business exit strategies, international trade, international entrepreneur

As your fiscal quarter or year is coming to a close, it’s a particularly good time to evaluate the effectiveness of your company’s various international business ventures. Many companies from countries with short-term business decision cycles (US, Australia, etc.) may be tempted to exit markets that are yielding lower than expected returns on investment. Here are several options to consider:

Exit as Quickly as Possible

If your company is about to fold or is significantly cash-strapped with few financial options, then by all means consider closing down some or all underperforming overseas operations. Keep in mind that there may be additional taxes or penalties owed for any workers’ wages, unemployment insurance, previous tax incentives owed to the local, regional or national government.

Another issue to consider is any future need to do business in that country. Business reputation takes a long time to build and a short time to destroy. The reputation is not only that of the company, but any individuals from the company who did business in that country. If Mr. Smith closes down operations in Indonesia and leaves partners, suppliers and customers in a bad position, then Mr. Smith not only earns a bad reputation for the company, but also for himself should he need to go back into Indonesia for a different company. A negative reputation is very hard to shake in most places.

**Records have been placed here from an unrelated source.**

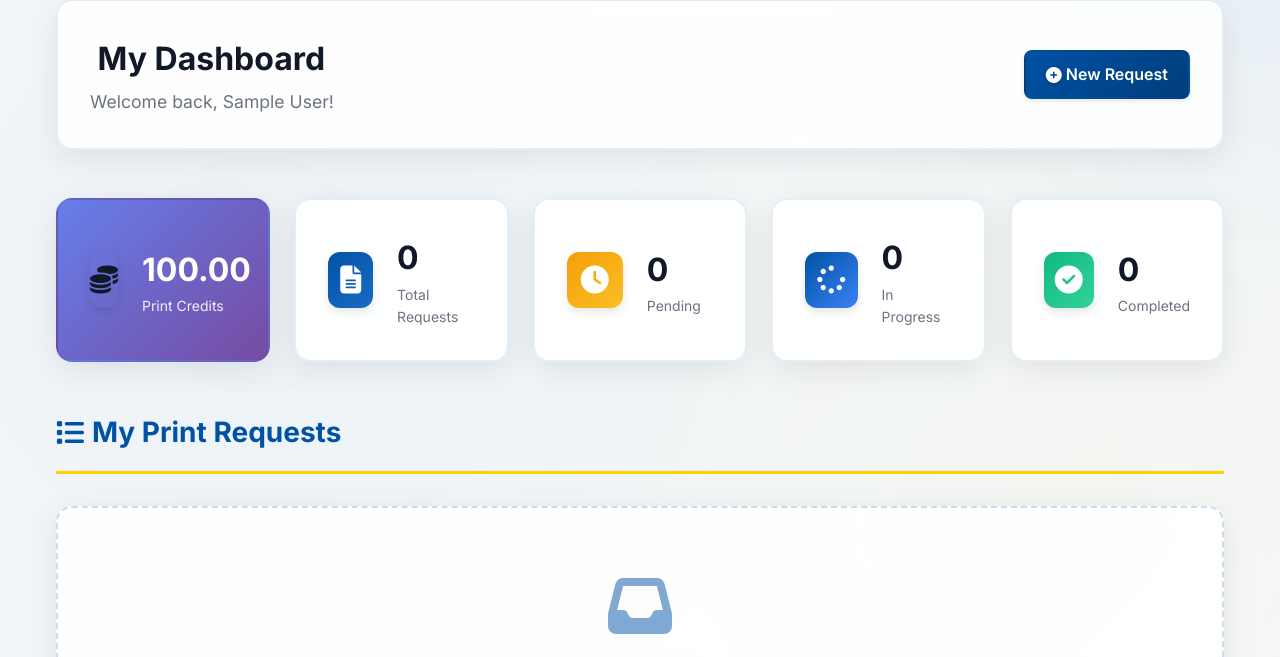
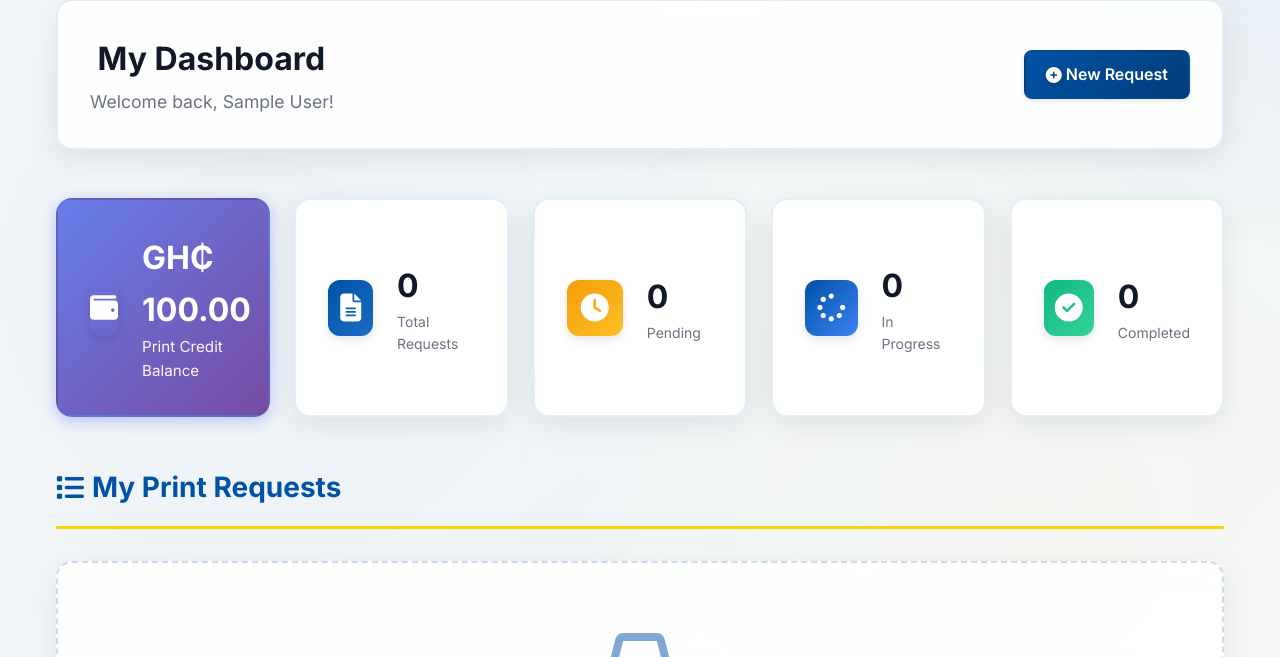
Before and after one commit to Abeiku52/school-print-request-system, a Flask app: page /requests/dashboard in a window 1280 px wide. Shown: the part 126-783 px from the top of the page. Run offline with Flask 3, Linux system fonts and the light colour scheme; the visitor is signed in with stand-in values (Sample User, id 1); data that the repository does not hold is empty; some libraries are stand-ins or nearby versions.

Commit message:
feat: add Ghana Cedis currency to print credits
- Display credits as GH₵ (Ghana Cedis)
- Enhanced credit card styling with gradient and shadow
- Larger, more prominent credit display
- Updated profile credit display with highlight box

```diff
--- a/app/templates/profile/view.html
+++ b/app/templates/profile/view.html
@@ -23,9 +23,9 @@
                 <p class="profile-email"><i class="fas fa-envelope"></i> {{ user.email }}</p>
 
                 <div class="profile-details">
-                    <div class="detail-item">
-                        <span class="detail-label"><i class="fas fa-coins"></i> Print Credits</span>
-                        <span class="detail-value" style="color: #667eea; font-weight: bold;">{{ "%.2f"|format(user.print_credit) }}</span>
+                    <div class="detail-item" style="background: linear-gradient(135deg, #667eea15 0%, #764ba215 100%); padding: 12px; border-radius: 8px; border-left: 4px solid #667eea;">
+                        <span class="detail-label"><i class="fas fa-wallet"></i> Print Credit Balance</span>
+                        <span class="detail-value" style="color: #667eea; font-weight: bold; font-size: 1.3rem;">GH₵ {{ "%.2f"|format(user.print_credit) }}</span>
                     </div>
                     <div class="detail-item">
                         <span class="detail-label"><i class="fas fa-id-card"></i> Card ID</span>
--- a/app/templates/requests/dashboard.html
+++ b/app/templates/requests/dashboard.html
@@ -18,13 +18,13 @@
 
     <!-- Statistics Cards -->
     <div class="stats-grid">
-        <div class="stat-card stat-card-credit" style="background: linear-gradient(135deg, #667eea 0%, #764ba2 100%);">
-            <div class="stat-icon">
-                <i class="fas fa-coins"></i>
+        <div class="stat-card stat-card-credit" style="background: linear-gradient(135deg, #667eea 0%, #764ba2 100%); box-shadow: 0 4px 15px rgba(102, 126, 234, 0.4);">
+            <div class="stat-icon" style="color: white;">
+                <i class="fas fa-wallet"></i>
             </div>
             <div class="stat-content">
-                <h3 style="color: white;">{{ "%.2f"|format(current_user.print_credit) }}</h3>
-                <p style="color: rgba(255,255,255,0.9);">Print Credits</p>
+                <h3 style="color: white; font-size: 2rem; font-weight: bold;">GH₵ {{ "%.2f"|format(current_user.print_credit) }}</h3>
+                <p style="color: rgba(255,255,255,0.95); font-size: 0.95rem;">Print Credit Balance</p>
             </div>
         </div>
 
```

Ease Out of a Country’s Operations

If a country’s operations is performing poorly and there is no reason to think that it will improve long-term, then another option is to slowly disengage from partnerships and suppliers in-country. This can occur when contracts come up for renewal or by renegotiating a smaller amount of goods. The idea is to preserve relationships and to also avoid costly fines from the local government. This is likely a better option than the quick exit when you want to preserve goodwill in country. Plenty of companies failed in their first attempt to establish a specific market. But oftentimes the same company will return years later and remember lessons learned (like Starbucks second attempt in China).

Stay and Make it Work

All new international ventures are challenging. One of the best options if you can afford it is to stay in-country and find new ways to improve your in-country operations. Also, there may be strategic reasons to engage in a low-performing market.

An example is the beer industry in China. There are hardly any profitable foreign beer producers operating in China. So why stay? The Chinese beer market increases by 30% each year. The average income of Chinese workers continues to increase and foreign beer is a status symbol of sorts, especially in the “night” market.  Premium beer may not be profitable today, but in 5-10 years beer producers’ investments will likely pay off.

Consider renegotiating relationships with partners, vendors and customers to improve your profitability. It will benefit your partners to renegotiate often instead of losing your business altogether. Look for new ways to increase demand. This includes new ways to use your product or service or different packaging size. Personal items like razors can be sold individually. Consider renting instead of selling a product. Services can be repackaged as seminars of information instead of delivering it individually.